At Covington and Burling LLP, a multi-national law firm with 12 offices, employees could work remotely throughout the pandemic, although they were permitted onsite to access files or equipment. Now, Covington expects employees to work three days a week in its Washington, D.C. office, but there is variation among teams and the office is still sparsely populated.

While employer policies may now require on-site work, enforcement seems variable. And this may be partly because remote work has been effective. If the work gets done, why dictate the location?

Remote work using technology such as Zoom, Microsoft Teams and video conferencing facilitates communication and collaboration. However, human resources and other executives agree that these tools can become tedious and do not substitute for the interpersonal contact that many individuals seek.

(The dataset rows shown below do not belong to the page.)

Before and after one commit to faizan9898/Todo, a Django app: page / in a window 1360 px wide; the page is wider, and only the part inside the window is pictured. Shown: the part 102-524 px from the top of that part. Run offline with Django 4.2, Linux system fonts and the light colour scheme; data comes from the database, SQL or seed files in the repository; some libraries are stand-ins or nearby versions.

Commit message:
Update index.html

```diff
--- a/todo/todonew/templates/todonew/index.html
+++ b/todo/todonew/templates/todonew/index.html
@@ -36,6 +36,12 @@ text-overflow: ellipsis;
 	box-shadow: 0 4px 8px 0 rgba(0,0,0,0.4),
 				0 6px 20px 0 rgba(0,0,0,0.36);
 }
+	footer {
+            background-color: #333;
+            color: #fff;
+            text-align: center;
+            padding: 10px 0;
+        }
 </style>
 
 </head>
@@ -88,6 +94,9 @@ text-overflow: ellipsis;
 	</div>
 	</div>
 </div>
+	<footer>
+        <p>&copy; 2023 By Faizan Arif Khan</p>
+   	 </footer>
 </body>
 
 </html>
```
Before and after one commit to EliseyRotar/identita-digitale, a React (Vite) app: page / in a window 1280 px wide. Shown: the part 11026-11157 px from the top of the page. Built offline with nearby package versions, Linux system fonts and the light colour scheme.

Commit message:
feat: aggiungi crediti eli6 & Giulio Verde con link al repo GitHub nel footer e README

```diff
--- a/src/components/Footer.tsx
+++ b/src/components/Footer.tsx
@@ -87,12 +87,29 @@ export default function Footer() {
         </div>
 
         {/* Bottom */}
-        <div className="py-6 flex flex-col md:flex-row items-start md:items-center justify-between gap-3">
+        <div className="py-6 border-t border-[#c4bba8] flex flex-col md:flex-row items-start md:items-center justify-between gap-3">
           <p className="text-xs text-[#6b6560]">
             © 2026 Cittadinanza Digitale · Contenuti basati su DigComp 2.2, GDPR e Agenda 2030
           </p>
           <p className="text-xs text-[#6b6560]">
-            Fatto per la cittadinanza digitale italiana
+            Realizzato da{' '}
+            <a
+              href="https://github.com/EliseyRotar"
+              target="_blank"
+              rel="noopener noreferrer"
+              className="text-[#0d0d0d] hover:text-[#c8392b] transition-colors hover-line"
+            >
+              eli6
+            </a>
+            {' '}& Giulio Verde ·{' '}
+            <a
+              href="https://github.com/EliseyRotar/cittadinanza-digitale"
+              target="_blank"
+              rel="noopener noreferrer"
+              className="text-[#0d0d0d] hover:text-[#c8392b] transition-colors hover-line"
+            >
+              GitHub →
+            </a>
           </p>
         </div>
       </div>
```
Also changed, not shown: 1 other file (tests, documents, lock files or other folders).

While it might seem that employees would work less from home — tempted by such distractions as children, household chores and opportunities to relax — human resources and other executives say this is not the case. In fact, some employees tend to work more when they are remote — perhaps because there is no clear line separating work from home. The computer is there 24/7.

“There is one Zoom after another — death by meeting,” Hohauser said.

Lowisz says that research has shown that people are actually working more from home. “It is difficult without a clear delineation between work and home,” he says. “Leaders have to have a better connection with their employees. Remote work exaggerates problems that were already there. Some people can work well by themselves, but may still crave some attention.”

Hagle points out that “You don’t get to know people at home. You ping them through Teams, rather than going up to them — it’s not spontaneous.” Premer says that remote work is very challenging for managers and that Consumers Credit Union is providing training to help them during the transition back to onsite work.

For some employers, remote work may lead to an eventual reduction in office space and office equipment, but that doesn’t seem to be universal. Hagle says that Stefanini isn’t reducing its office space, in part due to leases.

“We still see a value to having spaces,” she said. “Some people really want to come in.”